## Canonical correlation

At our seminar earlier this year I looked at the validity of assumptions underpinning some stochastic projection models for mortality.  I looked at the assumption of parameter independence in forecasting, and examined whether this assumption was borne out by the data.  It transpires that the assumption of independence is a workable assumption for some models, but not for others.  This has important consequences in a Solvency II context — an internal model must be shown to have assumptions grounded in fact.

To illustrate, we contrast two models which share a number of features. First, the Lee-Carter model:

and second the age-period-cohort (APC) model:

Forecasting in these models depends on an assumption of independence as follows: in the Lee-Carter model we fix the α and β parameters at their estimated values and forecast κ independently of these values; in the APC model we fix the α parameter at its estimated value and then forecast κ and γ independently of each other and of α.  In the rest of this posting we examine the validity of these independence assumptions.

Both these models need constraints on the parameters to fix unique estimates.  In the Lee-Carter model we use the following constraints:

while for the Age-Period-Cohort model we use the following:

where wc is the cohort weight, i.e. the number of times cohort c appears in the data.

Parameter estimates are usually correlated in most statistical models, and the situation here is complicated by the constraints.  We can use the concept of canonical correlation to measure the strength of the association between the different estimates.  We won't go into the details — the interested reader can find more here — but suffice to say that a canonical correlation varies from 0 (no correlation between parameters) to 1 (perfect correlation between parameters).  We will denote the canonical correlation between two vector variables x and y as r(x, y).  The assumption of independence between x and y means that r(x, y) should be zero.

First, the Lee-Carter model, where we find that r(ακ) = 0.21.  This isn't ideal — it clearly isn't zero.  However, the APC model is even worse, as r(α,κ) = 0.44, r(αγ) = 0.56 and r(κ, γ) = 0.66.  Should we worry about these correlations?  Figure 1 shows some plots of bivariate normal variables with different degrees of correlation:

Figure 1. Samples of size 1000 from bivariate normal distributions with correlations 0.01, 0.21, 0.66 and 1.0 respectively.

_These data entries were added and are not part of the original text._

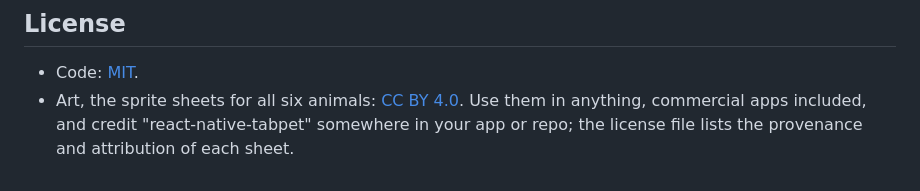
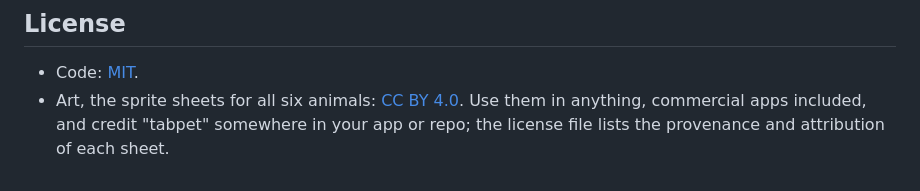
Before and after one commit to Lakshay1800/tabpet, a Markdown page: README.md, the part around the change. Drawn GitHub-style.

Commit message:
docs: fix the animal entry imports and the art credit after the rename

```diff
--- a/README.md
+++ b/README.md
@@ -146,4 +146,4 @@ The simulator shows the seat, the run, and the around route. The finger chase an
 ## License
 
 - Code: [MIT](LICENSE).
-- Art, the sprite sheets for all six animals: [CC BY 4.0](assets/LICENSE-ART.md). Use them in anything, commercial apps included, and credit "react-native-tabpet" somewhere in your app or repo; the license file lists the provenance and attribution of each sheet.
+- Art, the sprite sheets for all six animals: [CC BY 4.0](assets/LICENSE-ART.md). Use them in anything, commercial apps included, and credit "tabpet" somewhere in your app or repo; the license file lists the provenance and attribution of each sheet.
```
Also changed, not shown: docs/api.md (+1 -1 lines), docs/integration.md (+1 -1 lines).
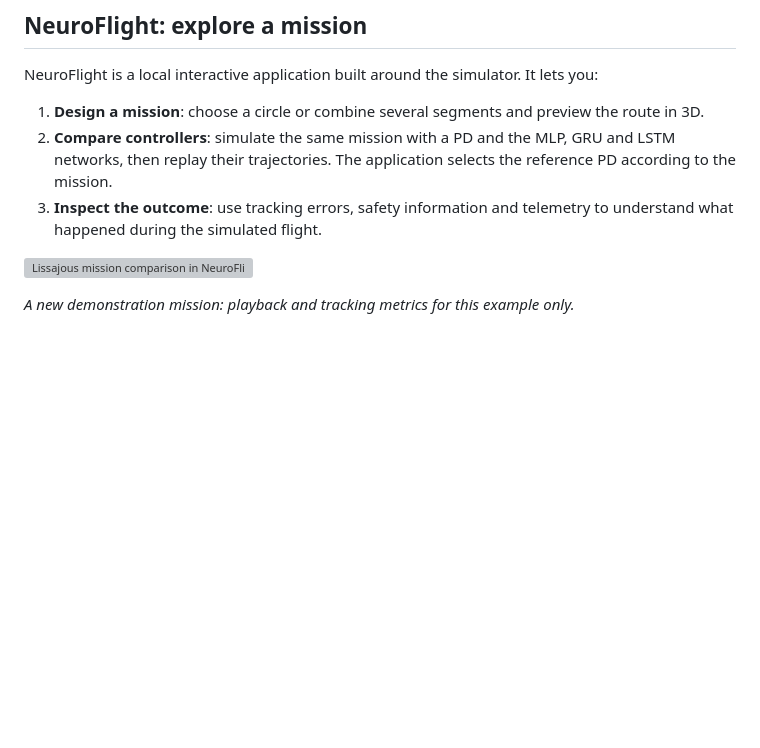
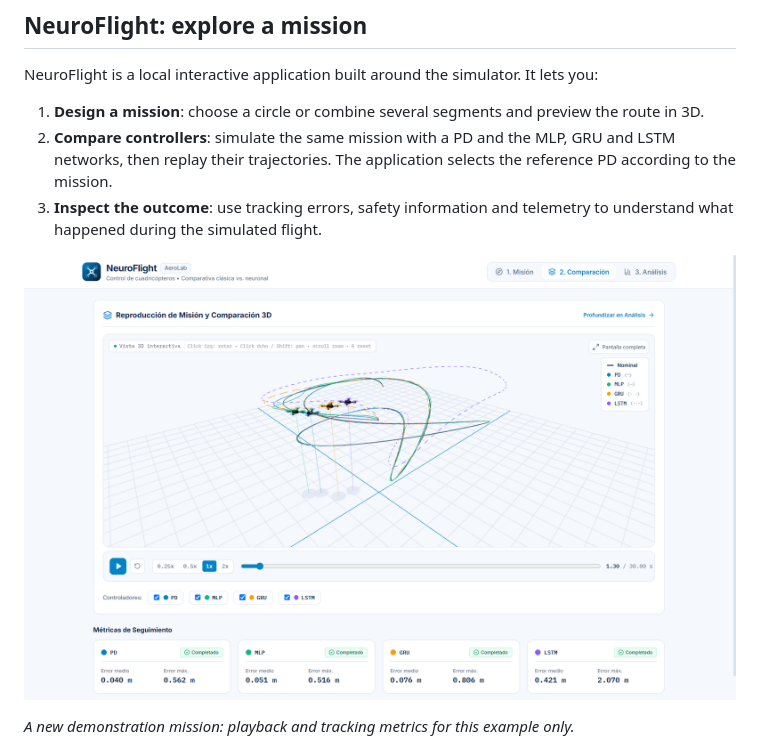
Before and after one commit to ChristianGonper/modelado-control-dron-v2, a Markdown page: README.en.md, the part around the change. Drawn GitHub-style; pictures changed too: docs/neuroflight-assets/comparacion-lissajous.png (added); blank space fills up the shorter version; grey boxes are pictures that could not be loaded.

Commit message:
Ilustra el recorrido de NeuroFlight con capturas reales

```diff
--- a/README.en.md
+++ b/README.en.md
@@ -36,7 +36,7 @@ NeuroFlight is a local interactive application built around the simulator. It le
 2. **Compare controllers**: simulate the same mission with a PD and the MLP, GRU and LSTM networks, then replay their trajectories. The application selects the reference PD according to the mission.
 3. **Inspect the outcome**: use tracking errors, safety information and telemetry to understand what happened during the simulated flight.
 
-![Lissajous mission comparison in NeuroFlight](docs/neuroflight-assets/comparacion.png)
+![Lissajous mission comparison in NeuroFlight](docs/neuroflight-assets/comparacion-lissajous.png)
 
 *A new demonstration mission: playback and tracking metrics for this example only.*
 
```
Also changed, not shown: README.md (+1 -1 lines), docs/neuroflight.md (+8 -4 lines), docs/neuroflight-assets/analisis-telemetria.png (added), docs/neuroflight-assets/mision-lissajous.png (added).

Source: own simulations.

The top two panels in Figure 1 suggest that we can be relatively relaxed about the correlation between parameters in the Lee-Carter model.  Visually, there is not too much of a difference between zero and 0.21.  However, the same cannot be said for the APC model — the bottom left panel shows that a canonical correlation of 0.66 is quite different from zero.

Where does this leave us?  There are real cohort effects in many data sets, both in the UK and other countries.  Models with cohort effects will therefore fit the past data better, and it is natural to try and incorporate these cohort effects in forecasting methods.  However, the measured cohort effects do not exist independently of either the age effect (r(α, γ) = 0.56) or the period effect (r(κ, γ) = 0.66).  Forecasting with the APC model is therefore more complicated than the independence assumption implies.  In contrast, the Lee-Carter model doesn't fit as well as the APC model but its forecasting assumptions are more soundly based.